Authored article

Food matters

Richard Sangster, leader of the DH obesity policy team, looks to the future of food in the fight against childhood obesity.

A healthy food environment is incredibly important for all of us: we are what we eat, and the number of overweight and obese people in the UK suggests that too many of us are eating too much unhealthy food.

Ready meals, supersize portions and fast food shops on every corner: the food environment has changed dramatically over the past 30 years, closely mirroring the alarming rise in obesity levels. Obesity is a complex problem that can’t be explained by our eating habits alone, but it’s clear that obesity rates have increased as many foods have become higher in sugar, salt, fat and calories.

Sugar reduction

Reducing childhood obesity is a top priority, and to make it happen we will need to transform the food environment and our attitude to food. The government’s Childhood Obesity Plan, published in August, sets out some important steps with the soft drinks industry levy and our ambitious sugar reduction programme that will see 20% of sugar taken out of food and drink that contributes the most to children’s sugar consumption. Since August, teams across government have begun to implement the actions in the plan, while continuing our wider programme to tackle obesity.
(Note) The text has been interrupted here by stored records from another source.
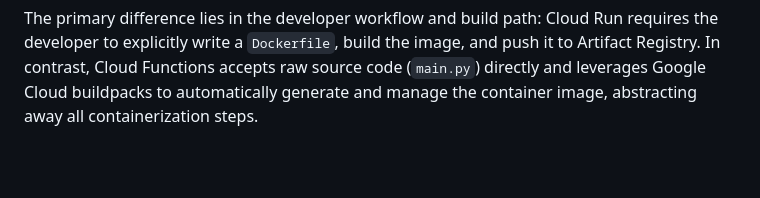
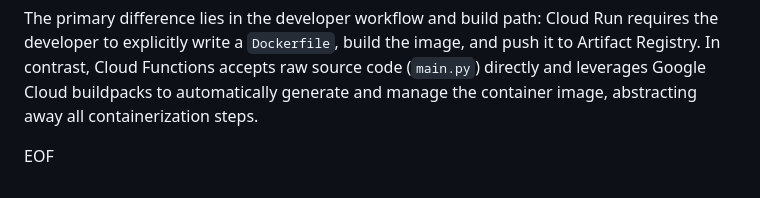
Before and after one commit to AlexB1804/Clouds-Lab, a Markdown page: submission/phase1_report.md, the part around the change. GitHub-like rendering; blank space fills up the shorter version.

```diff
--- a/submission/phase1_report.md
+++ b/submission/phase1_report.md
@@ -68,3 +68,4 @@ The `gcloud run services list` output reveals that Cloud Functions Gen 2 service
 
 The primary difference lies in the developer workflow and build path: Cloud Run requires the developer to explicitly write a `Dockerfile`, build the image, and push it to Artifact Registry. In contrast, Cloud Functions accepts raw source code (`main.py`) directly and leverages Google Cloud buildpacks to automatically generate and manage the container image, abstracting away all containerization steps.
 <!--/answer-->
+EOF
```
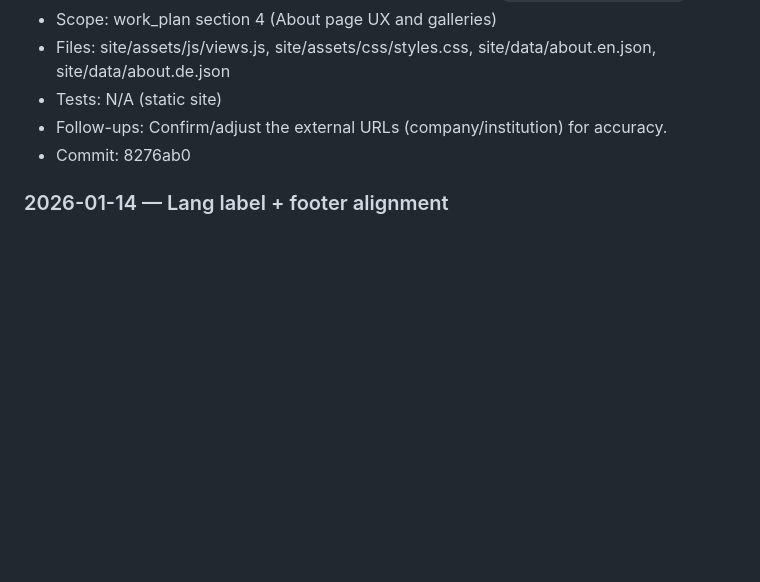
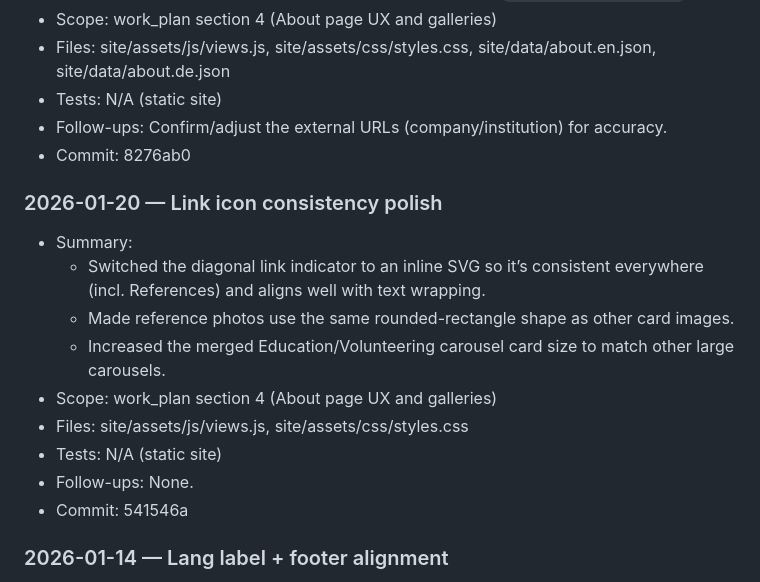
Before and after one commit to moritzkobler/moritz-kobler-website, a Markdown page: docs/work_log.md, the part around the change. Drawn GitHub-style; blank space fills up the shorter version.

Commit message:
docs: log link icon consistency polish

```diff
--- a/docs/work_log.md
+++ b/docs/work_log.md
@@ -8,6 +8,17 @@
 - Tests: N/A (static site)
 - Follow-ups: Confirm/adjust the external URLs (company/institution) for accuracy.
 - Commit: 8276ab0
+
+### 2026-01-20 — Link icon consistency polish
+- Summary:
+  - Switched the diagonal link indicator to an inline SVG so it’s consistent everywhere (incl. References) and aligns well with text wrapping.
+  - Made reference photos use the same rounded-rectangle shape as other card images.
+  - Increased the merged Education/Volunteering carousel card size to match other large carousels.
+- Scope: work_plan section 4 (About page UX and galleries)
+- Files: site/assets/js/views.js, site/assets/css/styles.css
+- Tests: N/A (static site)
+- Follow-ups: None.
+- Commit: 541546a
 
 ### 2026-01-14 — Lang label + footer alignment
 - Summary:
```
Sugar reduction is a challenge, but forward-thinking businesses are beginning to respond with enthusiasm. We have already seen major brands including Tesco, Lucozade, Waitrose and Petits Filous cut sugar from some of their main products, and this this is just the start of a collaborative effort to offer consumers healthier food choices. Public Health England has already laid some solid foundations at their recent series of meetings on sugar reduction with representatives from the food sector, which we will continue to build on.

Food and education innovation

Meanwhile, the Food Matters Live event in November showcased a variety of food innovations and a glimpse into the future of the food environment. We know that consumers are demanding healthier products, and the many health-conscious products on show at Food Matters Live demonstrated that industry is responding.

And it wasn’t just food that was on display. Innovation in food education, such as virtual reality journeys around the body, demonstrated technology’s potential to influence the way we think about food and help children better understand the benefits of a healthy diet.

Working with the food and drinks industry

We know that a healthy food environment really matters, so it’s fantastic to see so much early progress on sugar reduction and so many industry players ready to embrace the future in encouraging healthier behaviours. As part of this continuing momentum, the government has issued its response to the consultation on the soft drinks industry levy, and primary legislation will be in the Finance Bill in 2017. We will continue to work together with the food and drink industry and a range of other stakeholders to make sure that the food environment of the future is healthier for everyone. As the voluntary progress continues, we will review how much impact the plan is having and whether any further steps need to be taken.

Published 6 December 2016